As hockey fans like to say, that’s debatable. It’s worth noting, though, that the first person to use the phrase “gangster government” in reference to the Obama administration was not Congresswoman Bachmann, but the most sober of political commentators, Michael Barone. As we noted here, the context was the Chrysler bailout; specifically, the Obama administration’s bullying bondholders into giving up their legal rights through threats of federal reprisal. (Nice business you’ve got here; shame if anything were to happen to it.) That was, as Barone wrote, “an episode of Gangster Government.” Sadly, there have been others.
Byron York reminds us that Clinton has been down this path before, in most dishonorable fashion. The Oklahoma City bombing was providential for Clinton. It occurred at the low ebb of his Presidency, just the day after Clinton pathetically told reporters that “the president is still relevant here.” When the bombing occurred, Clinton and his aides immediately saw political potential. Pollster Dick Morris went to work, and, as Morris has written, just eight days after the Oklahoma City bombing he gave Clinton a strategy for a political comeback. Here was Morris’ agenda for the meeting:
AFTERMATH OF OKLAHOMA CITY BOMBING
A. Temporary gain: boost in ratings — here today, gone tomorrow
B. More permanent gain: Improvements in character/personality attributes — remedies weakness, incompetence, ineffectiveness found in recent poll
C. Permanent possible gain: sets up Extremist Issue vs. Republicans
Morris acknowledged one problem: the Republicans were not, in fact, extremists. But that was an obstacle that could be overcome:
Morris told Clinton that “direct accusations” of extremism wouldn’t work because the Republicans were not, in fact, extremists. Rather, Morris recommended what he called the “ricochet theory.” Clinton would “stimulate national concern over extremism and terror,” and then, “when issue is at top of national agenda, suspicion naturally gravitates to Republicans.”
It was a political strategy crafted while rescue and recovery efforts were still underway in Oklahoma City. And it worked better than Clinton or Morris could have predicted. In the months after the bombing, Clinton regained the upper hand over Republicans, eventually winning battles over issues far removed from the attack. The next year, 1996, he went on to re-election.
Clinton knows how false and dishonorable his charges are. But they worked for him, and he is helping Barack Obama set the stage for a similar political comeback in the event that some violent event might occur; or, perhaps, in the absence of any such event. So far, all of the violence associated with Tea Party or townhall events has been perpetrated by union thugs employed by the Democratic Party, but that hasn’t stopped the Democrats from claiming that it is the Republicans who are somehow violence-prone.
Glenn Reynolds draws the proper conclusion–a notably strong condemnation from an observer as balanced and good-humored as Glenn:
[T]his statement serves as a useful reminder to those who have come to think of Clinton as some sort of cuddly, not-so-bad figure.

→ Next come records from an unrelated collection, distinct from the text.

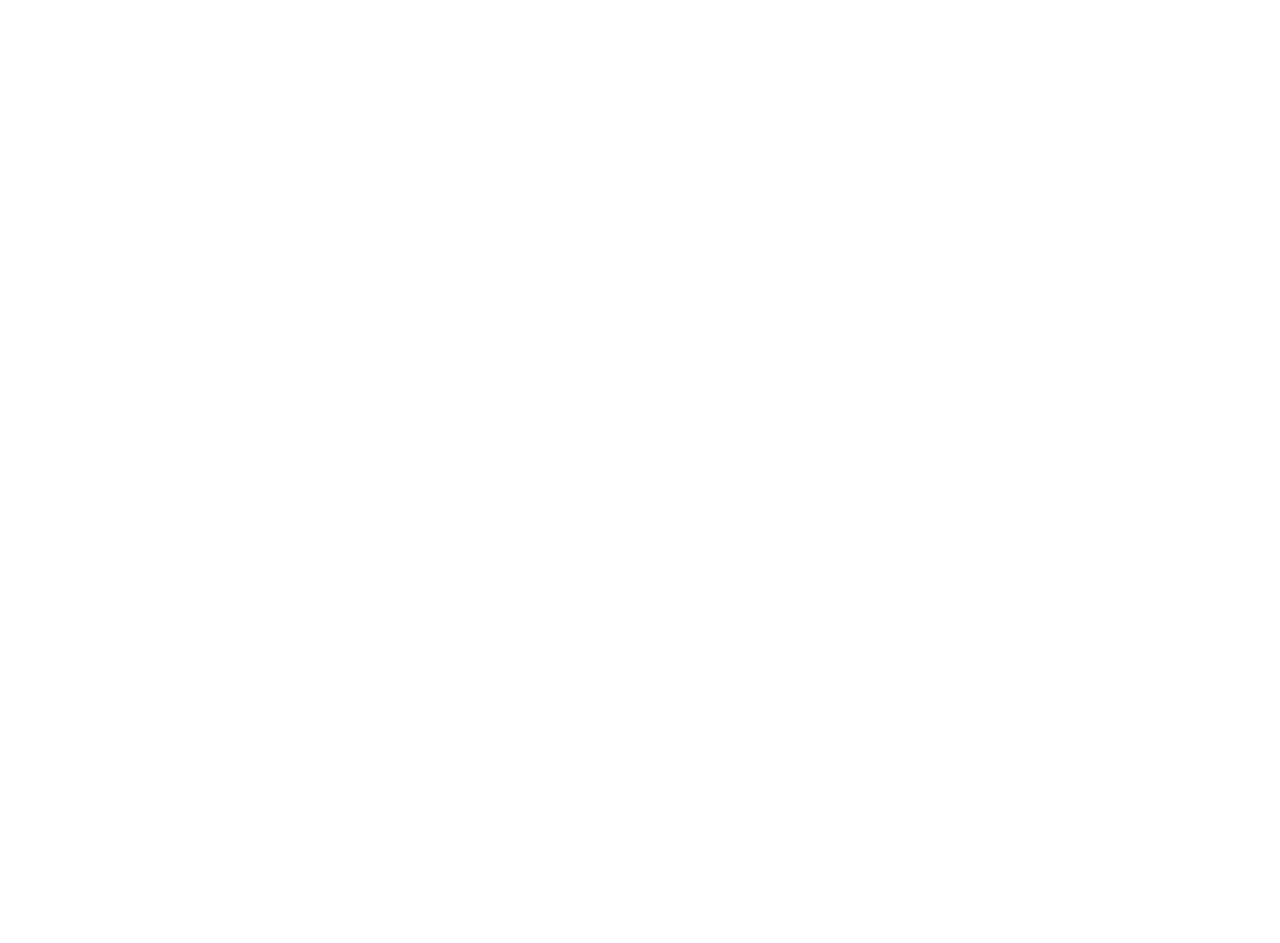
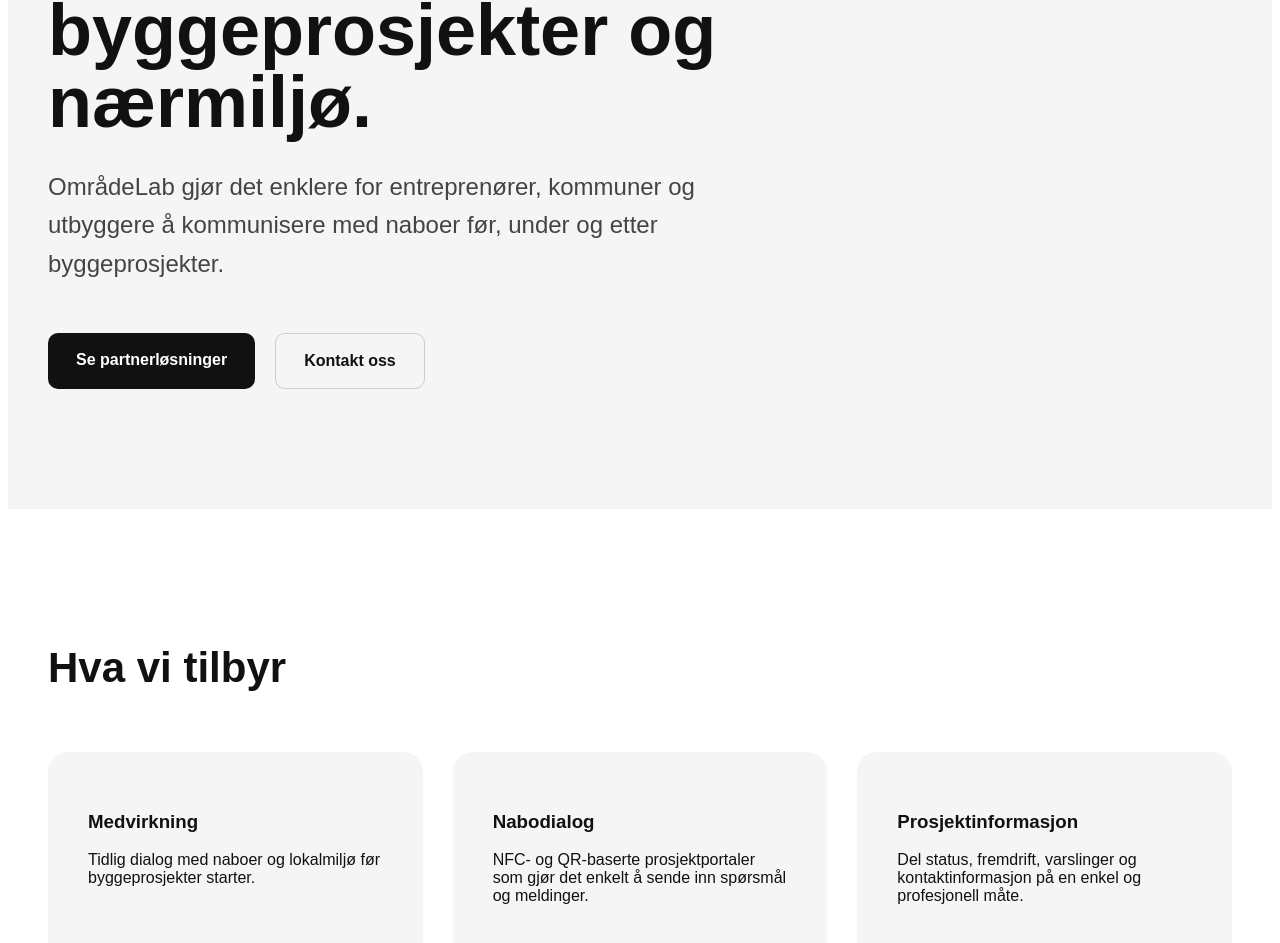
Before and after one commit to christianskrede-maker/omradelab, a Next.js app: page / in a window 1280 px wide. Shown: the part 305-1248 px from the top of the page. Before the commit the page ends 800 px from the top, so only its background shows below. Built offline with nearby package versions, Linux system fonts and the light colour scheme.

Commit message:
Update page.tsx

```diff
--- a/app/page.tsx
+++ b/app/page.tsx
@@ -1,8 +1,164 @@
 export default function Home() {
   return (
-    <main style={{ padding: "60px", fontFamily: "Arial, sans-serif" }}>
-      <h1>OmrådeLab</h1>
-      <p>En enklere måte å skape dialog mellom byggeprosjekter og nærmiljø.</p>
+    <main
+      style={{
+        fontFamily: "Arial, sans-serif",
+        backgroundColor: "#f5f5f5",
+        minHeight: "100vh",
+        color: "#111",
+      }}
+    >
+      <section
+        style={{
+          maxWidth: "1200px",
+          margin: "0 auto",
+          padding: "120px 40px",
+        }}
+      >
+        <p
+          style={{
+            color: "#666",
+            marginBottom: "20px",
+            fontSize: "18px",
+          }}
+        >
+          OmrådeLab
+        </p>
+
+        <h1
+          style={{
+            fontSize: "72px",
+            lineHeight: "1",
+            marginBottom: "30px",
+            maxWidth: "900px",
+          }}
+        >
+          Bedre dialog mellom byggeprosjekter og nærmiljø.
+        </h1>
+
+        <p
+          style={{
+            fontSize: "24px",
+            lineHeight: "1.6",
+            maxWidth: "700px",
+            color: "#444",
+            marginBottom: "50px",
+          }}
+        >
+          OmrådeLab gjør det enklere for entreprenører,
+          kommuner og utbyggere å kommunisere med naboer
+          før, under og etter byggeprosjekter.
+        </p>
+
+        <div
+          style={{
+            display: "flex",
+            gap: "20px",
+            flexWrap: "wrap",
+          }}
+        >
+          <a
+            href="/partnere"
+            style={{
+              backgroundColor: "#111",
+              color: "#fff",
+              padding: "18px 28px",
+              textDecoration: "none",
+              borderRadius: "10px",
+              fontWeight: "bold",
+            }}
+          >
+            Se partnerløsninger
+          </a>
+
+          <a
+            href="#kontakt"
+            style={{
+              border: "1px solid #ccc",
+              color: "#111",
+              padding: "18px 28px",
+              textDecoration: "none",
+              borderRadius: "10px",
+              fontWeight: "bold",
+            }}
+          >
+            Kontakt oss
+          </a>
+        </div>
+      </section>
+
+      <section
+        style={{
+          backgroundColor: "#fff",
+          padding: "100px 40px",
+        }}
+      >
+        <div
+          style={{
+            maxWidth: "1200px",
+            margin: "0 auto",
+          }}
+        >
+          <h2
+            style={{
+              fontSize: "42px",
+              marginBottom: "60px",
+            }}
+          >
+            Hva vi tilbyr
+          </h2>
+
+          <div
+            style={{
+              display: "grid",
+              gridTemplateColumns: "repeat(auto-fit, minmax(280px, 1fr))",
+              gap: "30px",
+            }}
+          >
+            <div
+              style={{
+                backgroundColor: "#f5f5f5",
+                padding: "40px",
+                borderRadius: "20px",
+              }}
+            >
+              <h3>Medvirkning</h3>
+              <p>
+                Tidlig dialog med naboer og lokalmiljø før
+                byggeprosjekter starter.
+              </p>
+            </div>
+
+            <div
+              style={{
+                backgroundColor: "#f5f5f5",
+                padding: "40px",
+                borderRadius: "20px",
+              }}
+            >
+              <h3>Nabodialog</h3>
+              <p>
+                NFC- og QR-baserte prosjektportaler som gjør
+                det enkelt å sende inn spørsmål og meldinger.
+              </p>
+            </div>
+
+            <div
+              style={{
+                backgroundColor: "#f5f5f5",
+                padding: "40px",
+                borderRadius: "20px",
+              }}
+            >
+              <h3>Prosjektinformasjon</h3>
+              <p>
+                Del status, fremdrift, varslinger og kontaktinformasjon
+                på en enkel og profesjonell måte.
+              </p>
+            </div>
+          </div>
+        </div>
+      </section>
     </main>
   );
 }
```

He was a demagogue who would say whatever he thought might work when he was President, and he still is.